[Revision comparison data]
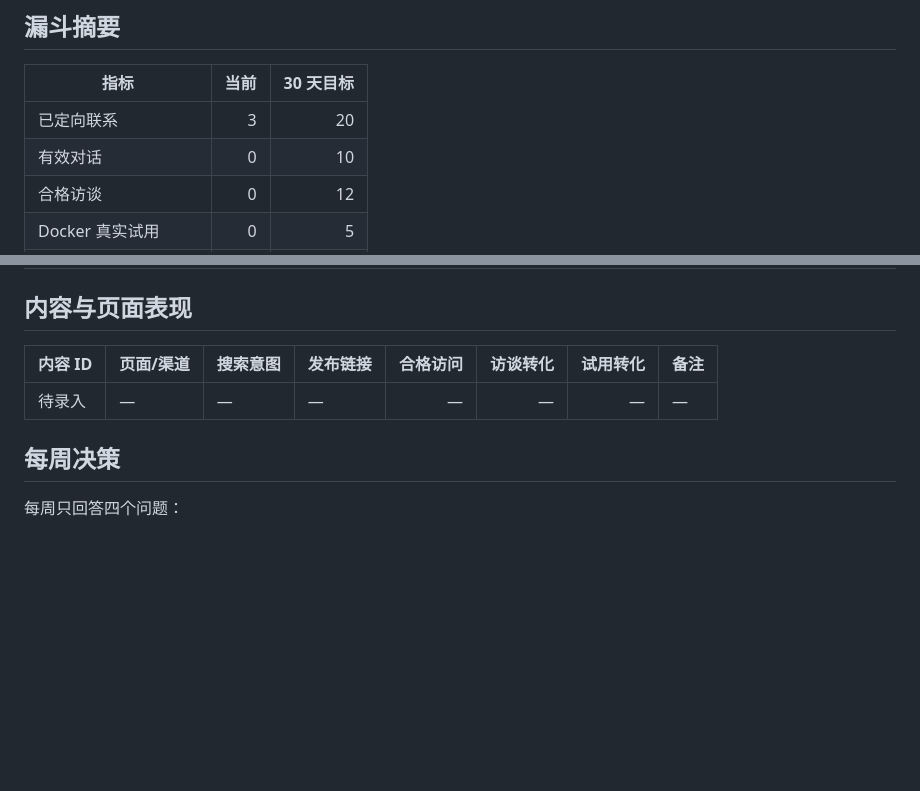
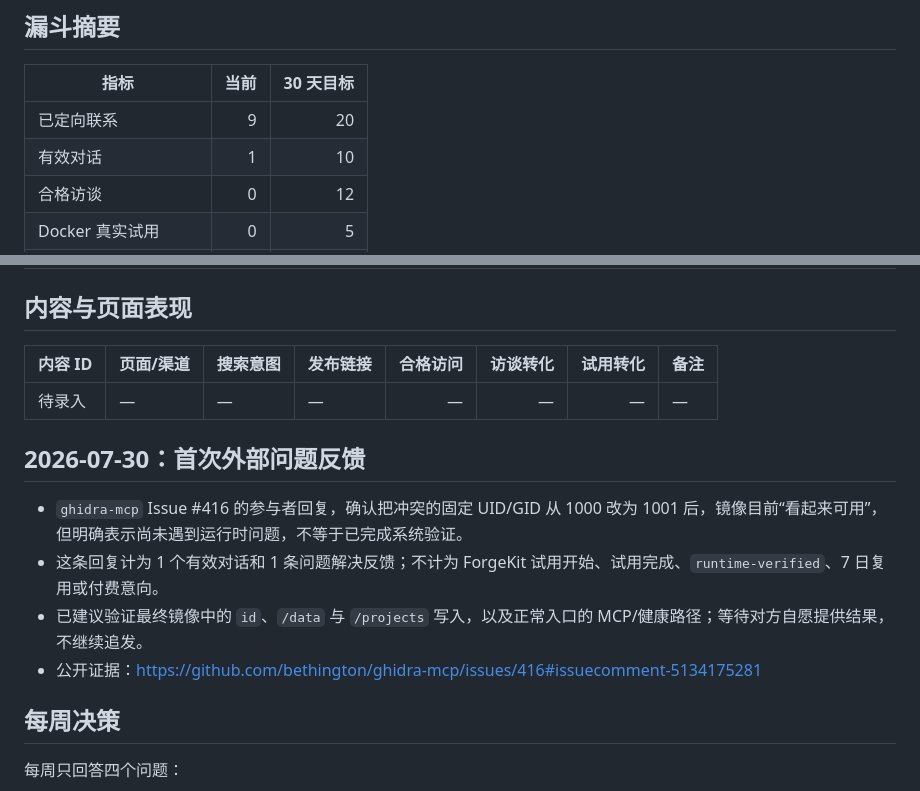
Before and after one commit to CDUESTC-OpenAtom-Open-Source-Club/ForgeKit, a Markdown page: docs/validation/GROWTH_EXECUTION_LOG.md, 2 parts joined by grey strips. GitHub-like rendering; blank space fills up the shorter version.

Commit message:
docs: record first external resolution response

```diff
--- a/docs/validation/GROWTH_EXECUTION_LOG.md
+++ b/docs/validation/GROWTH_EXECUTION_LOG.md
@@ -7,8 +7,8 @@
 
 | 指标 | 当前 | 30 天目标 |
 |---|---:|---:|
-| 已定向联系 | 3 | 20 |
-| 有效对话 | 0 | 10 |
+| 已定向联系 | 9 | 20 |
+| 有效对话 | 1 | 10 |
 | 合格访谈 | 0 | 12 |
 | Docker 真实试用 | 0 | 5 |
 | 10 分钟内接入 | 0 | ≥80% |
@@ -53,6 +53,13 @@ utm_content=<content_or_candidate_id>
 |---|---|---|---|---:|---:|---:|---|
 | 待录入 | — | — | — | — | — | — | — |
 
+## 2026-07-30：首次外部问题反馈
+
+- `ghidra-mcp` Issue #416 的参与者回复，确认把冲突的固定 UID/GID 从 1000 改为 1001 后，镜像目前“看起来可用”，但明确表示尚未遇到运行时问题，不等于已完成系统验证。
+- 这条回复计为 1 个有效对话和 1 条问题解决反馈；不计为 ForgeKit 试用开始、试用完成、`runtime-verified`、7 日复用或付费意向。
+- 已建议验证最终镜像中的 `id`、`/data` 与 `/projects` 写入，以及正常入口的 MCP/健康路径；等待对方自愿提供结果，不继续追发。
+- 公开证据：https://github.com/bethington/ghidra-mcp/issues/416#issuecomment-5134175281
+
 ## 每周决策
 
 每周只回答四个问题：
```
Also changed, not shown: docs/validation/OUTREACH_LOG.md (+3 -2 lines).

▶ [REQUIRED WORK]
Return the lines of the records that include the string "ForgeKit".

▶ [SOLUTION TO THIS EXERCISE]
Before and after one commit to CDUESTC-OpenAtom-Open-Source-Club/ForgeKit, a Markdown page: docs/validation/GROWTH_EXECUTION_LOG.md, 2 parts joined by grey strips. GitHub-like rendering; blank space fills up the shorter version.
+- 这条回复计为 1 个有效对话和 1 条问题解决反馈；不计为 ForgeKit 试用开始、试用完成、`runtime-verified`、7 日复用或付费意向。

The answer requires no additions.